BEGIN
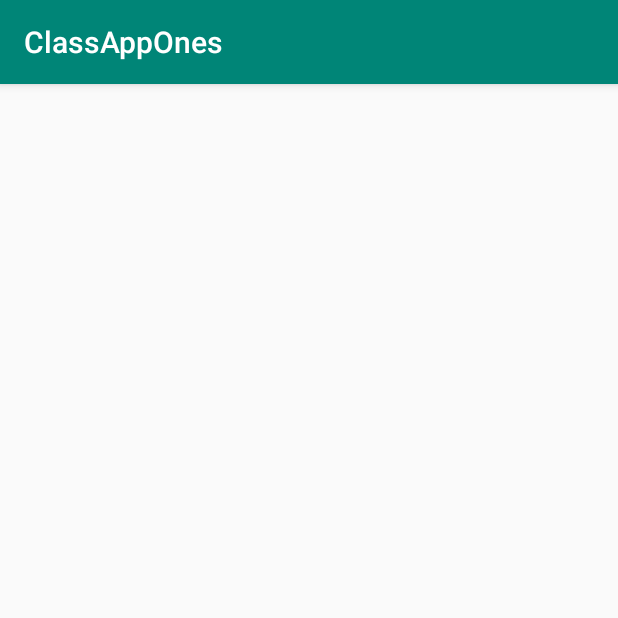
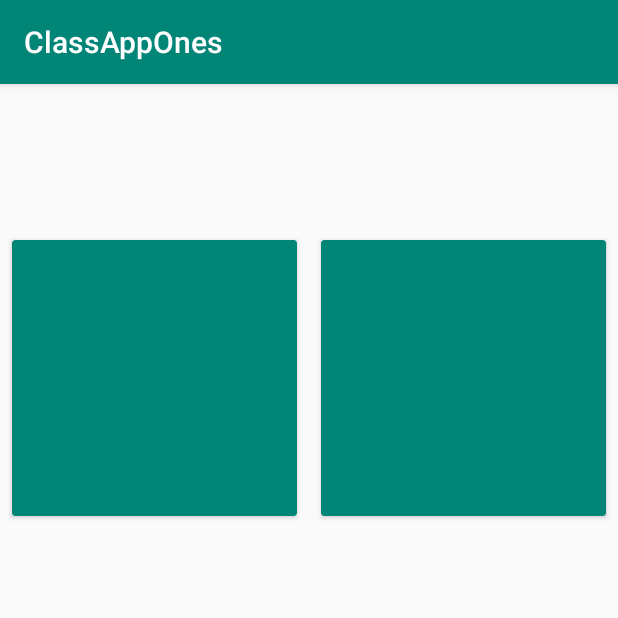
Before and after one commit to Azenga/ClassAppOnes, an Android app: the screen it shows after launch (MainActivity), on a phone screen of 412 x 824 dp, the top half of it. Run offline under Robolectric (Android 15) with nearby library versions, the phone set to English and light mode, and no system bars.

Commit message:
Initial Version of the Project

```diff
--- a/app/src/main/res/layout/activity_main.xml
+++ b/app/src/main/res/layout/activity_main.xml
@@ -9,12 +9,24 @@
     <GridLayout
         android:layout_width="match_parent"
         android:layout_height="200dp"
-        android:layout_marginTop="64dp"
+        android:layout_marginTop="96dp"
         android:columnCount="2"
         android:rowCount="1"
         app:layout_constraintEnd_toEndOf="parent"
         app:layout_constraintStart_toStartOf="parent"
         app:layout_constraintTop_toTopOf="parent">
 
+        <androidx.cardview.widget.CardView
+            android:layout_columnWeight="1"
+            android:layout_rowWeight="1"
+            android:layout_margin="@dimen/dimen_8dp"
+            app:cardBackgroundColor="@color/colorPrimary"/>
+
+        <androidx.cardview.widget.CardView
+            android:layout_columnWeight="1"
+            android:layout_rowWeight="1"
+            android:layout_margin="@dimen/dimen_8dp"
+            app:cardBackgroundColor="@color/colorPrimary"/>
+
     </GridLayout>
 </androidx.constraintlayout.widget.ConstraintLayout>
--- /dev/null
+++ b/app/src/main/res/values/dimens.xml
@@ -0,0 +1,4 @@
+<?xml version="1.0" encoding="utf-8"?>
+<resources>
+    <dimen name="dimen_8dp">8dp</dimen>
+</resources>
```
END
→ **What you have to do**
Images in the data above are to be skipped. Retype all other material exactly.

→ **Worked solution**
Before and after one commit to Azenga/ClassAppOnes, an Android app: the screen it shows after launch (MainActivity), on a phone screen of 412 x 824 dp, the top half of it. Run offline under Robolectric (Android 15) with nearby library versions, the phone set to English and light mode, and no system bars.

Commit message:
Initial Version of the Project

```diff
--- a/app/src/main/res/layout/activity_main.xml
+++ b/app/src/main/res/layout/activity_main.xml
@@ -9,12 +9,24 @@
     <GridLayout
         android:layout_width="match_parent"
         android:layout_height="200dp"
-        android:layout_marginTop="64dp"
+        android:layout_marginTop="96dp"
         android:columnCount="2"
         android:rowCount="1"
         app:layout_constraintEnd_toEndOf="parent"
         app:layout_constraintStart_toStartOf="parent"
         app:layout_constraintTop_toTopOf="parent">
 
+        <androidx.cardview.widget.CardView
+            android:layout_columnWeight="1"
+            android:layout_rowWeight="1"
+            android:layout_margin="@dimen/dimen_8dp"
+            app:cardBackgroundColor="@color/colorPrimary"/>
+
+        <androidx.cardview.widget.CardView
+            android:layout_columnWeight="1"
+            android:layout_rowWeight="1"
+            android:layout_margin="@dimen/dimen_8dp"
+            app:cardBackgroundColor="@color/colorPrimary"/>
+
     </GridLayout>
 </androidx.constraintlayout.widget.ConstraintLayout>
--- /dev/null
+++ b/app/src/main/res/values/dimens.xml
@@ -0,0 +1,4 @@
+<?xml version="1.0" encoding="utf-8"?>
+<resources>
+    <dimen name="dimen_8dp">8dp</dimen>
+</resources>
```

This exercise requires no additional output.